* Required work: Could you give the data that follows again exactly, without its pictures?

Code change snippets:

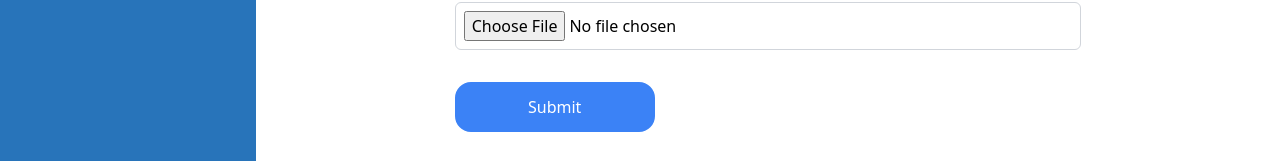
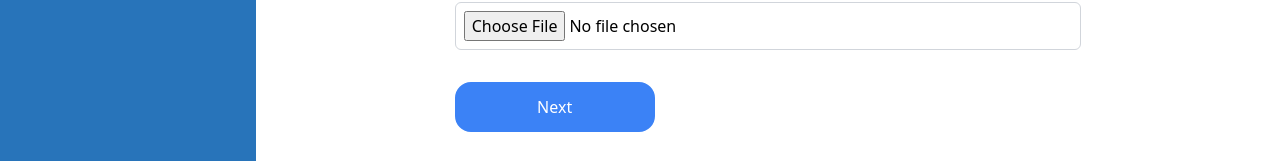
Before and after one commit to anoobsuresh0/Onboarding-Form, a React (Vite) app: page / in a window 1280 px wide. Shown: the part 744-905 px from the top of the page. Built offline with nearby package versions, Linux system fonts and the light colour scheme.

Commit message:
Making Required

```diff
--- a/src/components/details/EducationDetails.tsx
+++ b/src/components/details/EducationDetails.tsx
@@ -1,5 +1,17 @@
+import { useDispatch } from "react-redux";
+import { setDetails } from "../../features/reducers/detailsSlice";
 
 const EducationDetails = () => {
+
+  const dispatch = useDispatch();
+
+  const handleButtonClick = (detailsType: string) => {
+    dispatch(setDetails(detailsType));
+  };
+
+
+
+
   return (
     <form>
         <div>
@@ -16,6 +28,7 @@ const EducationDetails = () => {
               name="fname"
               placeholder="First Name"
               className="input-textBox"
+              required
             />
           </div>
 
@@ -26,6 +39,7 @@ const EducationDetails = () => {
               name="lname"
               placeholder="Last Name"
               className="input-textBox"
+              required
             />
           </div>
           {/* <label htmlFor="lname">Last Name</label> */}
@@ -37,6 +51,7 @@ const EducationDetails = () => {
               name="email"
               placeholder="Email id"
               className="input-textBox"
+              required
             />
           </div>
 
@@ -104,10 +119,11 @@ const EducationDetails = () => {
           </div>
 
           <button
+          onClick={() => handleButtonClick("work")}
             type="submit"
             className="submit-btn"
           >
-            Submit
+            Next
           </button>
         </form>
   )
--- a/src/components/details/PersonDetails.tsx
+++ b/src/components/details/PersonDetails.tsx
@@ -1,6 +1,16 @@
-import React from 'react'
+import { setDetails } from '../../features/reducers/detailsSlice';
+import { useDispatch } from 'react-redux';
 
 const personDetails = () => {
+
+  const dispatch = useDispatch();
+
+  const handleButtonClick = (detailsType: string) => {
+    dispatch(setDetails(detailsType));
+  };
+
+
+
   return (
     <form>
         <div>
@@ -17,6 +27,7 @@ const personDetails = () => {
               name="fname"
               placeholder="First Name"
               className="input-textBox"
+              required
             />
           </div>
 
@@ -27,6 +38,7 @@ const personDetails = () => {
               name="lname"
               placeholder="Last Name"
               className="input-textBox"
+              required
             />
           </div>
           {/* <label htmlFor="lname">Last Name</label> */}
@@ -38,6 +50,7 @@ const personDetails = () => {
               name="email"
               placeholder="Email id"
               className="input-textBox"
+              required
             />
           </div>
 
@@ -105,10 +118,11 @@ const personDetails = () => {
           </div>
 
           <button
+          onClick={() => handleButtonClick("education")}
             type="submit"
             className="submit-btn"
           >
-            Submit
+            Next
           </button>
         </form>
   )
--- a/src/components/details/WorkDetails.tsx
+++ b/src/components/details/WorkDetails.tsx
@@ -16,6 +16,7 @@ const WorkDetails = () => {
               name="fname"
               placeholder="First Name"
               className="input-textBox"
+              required
             />
           </div>
 
@@ -26,6 +27,7 @@ const WorkDetails = () => {
               name="lname"
               placeholder="Last Name"
               className="input-textBox"
+              required
             />
           </div>
           {/* <label htmlFor="lname">Last Name</label> */}
@@ -37,6 +39,7 @@ const WorkDetails = () => {
               name="email"
               placeholder="Email id"
               className="input-textBox"
+              required
             />
           </div>
 
```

* Written answer:
Before and after one commit to anoobsuresh0/Onboarding-Form, a React (Vite) app: page / in a window 1280 px wide. Shown: the part 744-905 px from the top of the page. Built offline with nearby package versions, Linux system fonts and the light colour scheme.

Commit message:
Making Required

```diff
--- a/src/components/details/EducationDetails.tsx
+++ b/src/components/details/EducationDetails.tsx
@@ -1,5 +1,17 @@
+import { useDispatch } from "react-redux";
+import { setDetails } from "../../features/reducers/detailsSlice";
 
 const EducationDetails = () => {
+
+  const dispatch = useDispatch();
+
+  const handleButtonClick = (detailsType: string) => {
+    dispatch(setDetails(detailsType));
+  };
+
+
+
+
   return (
     <form>
         <div>
@@ -16,6 +28,7 @@ const EducationDetails = () => {
               name="fname"
               placeholder="First Name"
               className="input-textBox"
+              required
             />
           </div>
 
@@ -26,6 +39,7 @@ const EducationDetails = () => {
               name="lname"
               placeholder="Last Name"
               className="input-textBox"
+              required
             />
           </div>
           {/* <label htmlFor="lname">Last Name</label> */}
@@ -37,6 +51,7 @@ const EducationDetails = () => {
               name="email"
               placeholder="Email id"
               className="input-textBox"
+              required
             />
           </div>
 
@@ -104,10 +119,11 @@ const EducationDetails = () => {
           </div>
 
           <button
+          onClick={() => handleButtonClick("work")}
             type="submit"
             className="submit-btn"
           >
-            Submit
+            Next
           </button>
         </form>
   )
--- a/src/components/details/PersonDetails.tsx
+++ b/src/components/details/PersonDetails.tsx
@@ -1,6 +1,16 @@
-import React from 'react'
+import { setDetails } from '../../features/reducers/detailsSlice';
+import { useDispatch } from 'react-redux';
 
 const personDetails = () => {
+
+  const dispatch = useDispatch();
+
+  const handleButtonClick = (detailsType: string) => {
+    dispatch(setDetails(detailsType));
+  };
+
+
+
   return (
     <form>
         <div>
@@ -17,6 +27,7 @@ const personDetails = () => {
               name="fname"
               placeholder="First Name"
               className="input-textBox"
+              required
             />
           </div>
 
@@ -27,6 +38,7 @@ const personDetails = () => {
               name="lname"
               placeholder="Last Name"
               className="input-textBox"
+              required
             />
           </div>
           {/* <label htmlFor="lname">Last Name</label> */}
@@ -38,6 +50,7 @@ const personDetails = () => {
               name="email"
               placeholder="Email id"
               className="input-textBox"
+              required
             />
           </div>
 
@@ -105,10 +118,11 @@ const personDetails = () => {
           </div>
 
           <button
+          onClick={() => handleButtonClick("education")}
             type="submit"
             className="submit-btn"
           >
-            Submit
+            Next
           </button>
         </form>
   )
--- a/src/components/details/WorkDetails.tsx
+++ b/src/components/details/WorkDetails.tsx
@@ -16,6 +16,7 @@ const WorkDetails = () => {
               name="fname"
               placeholder="First Name"
               className="input-textBox"
+              required
             />
           </div>
 
@@ -26,6 +27,7 @@ const WorkDetails = () => {
               name="lname"
               placeholder="Last Name"
               className="input-textBox"
+              required
             />
           </div>
           {/* <label htmlFor="lname">Last Name</label> */}
@@ -37,6 +39,7 @@ const WorkDetails = () => {
               name="email"
               placeholder="Email id"
               className="input-textBox"
+              required
             />
           </div>
 
```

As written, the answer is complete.